The new JL Wrangler is far more civilized than the old JK. Steering response and feel in particular are greatly improved, although its solid front axle suspension still yields a weird sawing response atypical of just about everything else on the road. Some may find it charming, others may find it spooky. Ride quality and visibility are also much better than before, and in general, it’s so much easier to live with the Wrangler on the day-to-day basis or take it on a road trip. We also love the new soft-top roof design, which allows you to remove the rear panels for air flow but keep the top bit in place to prevent sunburns.
Inside, however, is where the Wrangler’s newfound civility will most be appreciated. Materials quality is much better, comfort has greatly been improved (especially for those in back), and feature content is through the roof, with most of the toys in Jeep’s playpen now available. The latest Uconnect touchscreens, some of the most user-friendly in the industry, are particularly welcome.
And yet, as much as this civility is appreciated, the new JL Wrangler is also a far more capable off-roader. It can go places you’d normally need a horse or helicopter to reach. Even a base Sport is a veritable mountain goat, but obviously, the Rubicon and its mechanical reinforcements are what you’ll really want for the toughest assignments. We’d also make sure to try both the standard V6 and the new 4-cylinder turbo upgrade — neither is a bad choice, but the turbo’s extra torque and substantially better fuel economy are hard to argue with.

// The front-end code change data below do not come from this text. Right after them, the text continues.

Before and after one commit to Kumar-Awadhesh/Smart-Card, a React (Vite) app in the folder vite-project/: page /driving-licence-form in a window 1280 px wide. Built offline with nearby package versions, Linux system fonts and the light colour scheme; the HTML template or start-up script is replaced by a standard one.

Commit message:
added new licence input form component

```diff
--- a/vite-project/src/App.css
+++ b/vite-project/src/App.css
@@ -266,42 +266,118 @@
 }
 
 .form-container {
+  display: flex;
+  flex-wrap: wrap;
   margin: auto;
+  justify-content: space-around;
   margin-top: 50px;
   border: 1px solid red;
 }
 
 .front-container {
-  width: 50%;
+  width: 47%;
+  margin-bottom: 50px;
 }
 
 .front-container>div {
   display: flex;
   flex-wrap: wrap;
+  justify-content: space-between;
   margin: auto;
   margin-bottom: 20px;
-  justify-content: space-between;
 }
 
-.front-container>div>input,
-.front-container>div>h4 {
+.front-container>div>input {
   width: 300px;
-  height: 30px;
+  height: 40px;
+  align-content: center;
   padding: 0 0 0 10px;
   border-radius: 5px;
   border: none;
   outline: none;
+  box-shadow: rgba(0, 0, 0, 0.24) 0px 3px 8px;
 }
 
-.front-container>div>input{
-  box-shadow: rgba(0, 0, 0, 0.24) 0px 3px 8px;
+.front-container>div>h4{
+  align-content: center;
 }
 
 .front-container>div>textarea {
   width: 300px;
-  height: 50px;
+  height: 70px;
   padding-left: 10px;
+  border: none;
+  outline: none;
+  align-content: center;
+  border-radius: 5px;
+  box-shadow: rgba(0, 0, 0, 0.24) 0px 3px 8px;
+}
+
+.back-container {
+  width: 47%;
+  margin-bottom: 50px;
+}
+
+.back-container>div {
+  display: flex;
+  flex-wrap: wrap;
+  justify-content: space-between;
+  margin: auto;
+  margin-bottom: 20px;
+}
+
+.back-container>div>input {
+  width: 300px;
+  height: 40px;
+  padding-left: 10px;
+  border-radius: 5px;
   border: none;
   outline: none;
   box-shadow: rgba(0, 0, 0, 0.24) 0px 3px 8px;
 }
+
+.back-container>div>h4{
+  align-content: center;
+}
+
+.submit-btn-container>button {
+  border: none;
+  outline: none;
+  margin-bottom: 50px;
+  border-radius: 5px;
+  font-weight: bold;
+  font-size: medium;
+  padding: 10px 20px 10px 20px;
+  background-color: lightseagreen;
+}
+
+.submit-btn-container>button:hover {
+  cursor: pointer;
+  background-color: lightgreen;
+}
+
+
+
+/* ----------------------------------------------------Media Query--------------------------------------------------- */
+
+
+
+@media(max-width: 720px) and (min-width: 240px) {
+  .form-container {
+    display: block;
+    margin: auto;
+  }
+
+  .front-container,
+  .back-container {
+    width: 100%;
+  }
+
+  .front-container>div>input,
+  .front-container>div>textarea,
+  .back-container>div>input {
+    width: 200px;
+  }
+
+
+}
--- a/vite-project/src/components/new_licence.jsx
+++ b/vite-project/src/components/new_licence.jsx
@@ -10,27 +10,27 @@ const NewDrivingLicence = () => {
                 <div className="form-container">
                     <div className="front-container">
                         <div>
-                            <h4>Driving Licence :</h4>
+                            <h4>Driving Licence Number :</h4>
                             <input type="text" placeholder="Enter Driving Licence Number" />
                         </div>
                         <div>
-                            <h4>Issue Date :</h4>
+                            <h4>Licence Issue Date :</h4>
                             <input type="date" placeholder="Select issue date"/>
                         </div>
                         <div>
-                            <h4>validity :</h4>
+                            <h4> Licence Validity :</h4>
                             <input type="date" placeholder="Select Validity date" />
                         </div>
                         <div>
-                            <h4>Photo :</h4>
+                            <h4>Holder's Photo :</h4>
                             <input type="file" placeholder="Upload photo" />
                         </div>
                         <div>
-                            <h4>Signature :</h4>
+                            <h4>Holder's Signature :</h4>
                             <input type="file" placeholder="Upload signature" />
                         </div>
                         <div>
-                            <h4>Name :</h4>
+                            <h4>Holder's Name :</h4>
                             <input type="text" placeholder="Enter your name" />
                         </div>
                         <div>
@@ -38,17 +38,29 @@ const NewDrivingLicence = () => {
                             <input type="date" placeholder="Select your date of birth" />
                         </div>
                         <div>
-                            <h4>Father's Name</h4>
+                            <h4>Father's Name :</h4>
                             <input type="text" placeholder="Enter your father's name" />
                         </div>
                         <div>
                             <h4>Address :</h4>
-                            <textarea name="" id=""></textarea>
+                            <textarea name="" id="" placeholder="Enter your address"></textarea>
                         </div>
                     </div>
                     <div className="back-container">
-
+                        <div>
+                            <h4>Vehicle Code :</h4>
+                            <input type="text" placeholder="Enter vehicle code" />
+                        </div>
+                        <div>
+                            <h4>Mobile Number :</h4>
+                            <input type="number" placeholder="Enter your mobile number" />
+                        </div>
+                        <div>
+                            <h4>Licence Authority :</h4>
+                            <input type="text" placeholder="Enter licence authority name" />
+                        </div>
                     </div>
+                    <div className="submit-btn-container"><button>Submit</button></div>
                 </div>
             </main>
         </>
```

Other Cars to Consider
There is nothing even remotely apples-to-apples with the Wrangler. Nevertheless, there are vehicles that offer comparable elements.
2019 Toyota 4Runner TRD Off-Road — This is probably your best alternative, especially if you’re seeking something for family service or need greater space. Quite different, but still an off-roading pro.
2019 Chevrolet Colorado ZR2 — Another off-roading truck, this is the pickup of choice at the price point for those seeking high-speed desert antics rather than slow, plodding rock-crawling adventures.
Any Jeep Trailhawk model — Be it Renegade, Compass, Cherokee or Grand Cherokee, any Jeep Trailhawk trim level (or anything with the Trail Rated badge, really) can go places that few other SUVs would dare. They may not be as cool as the Wrangler, but they are more comfortable and easier to live with.
If you’re interested in the Rubicon, make sure to drive it in comparison to the Sahara or a well-optioned Sport S. If you don’t plan on doing serious off-roading, its more extreme mechanicals may make your daily drive more unpleasant than it needs to be. Find a Jeep Wrangler for sale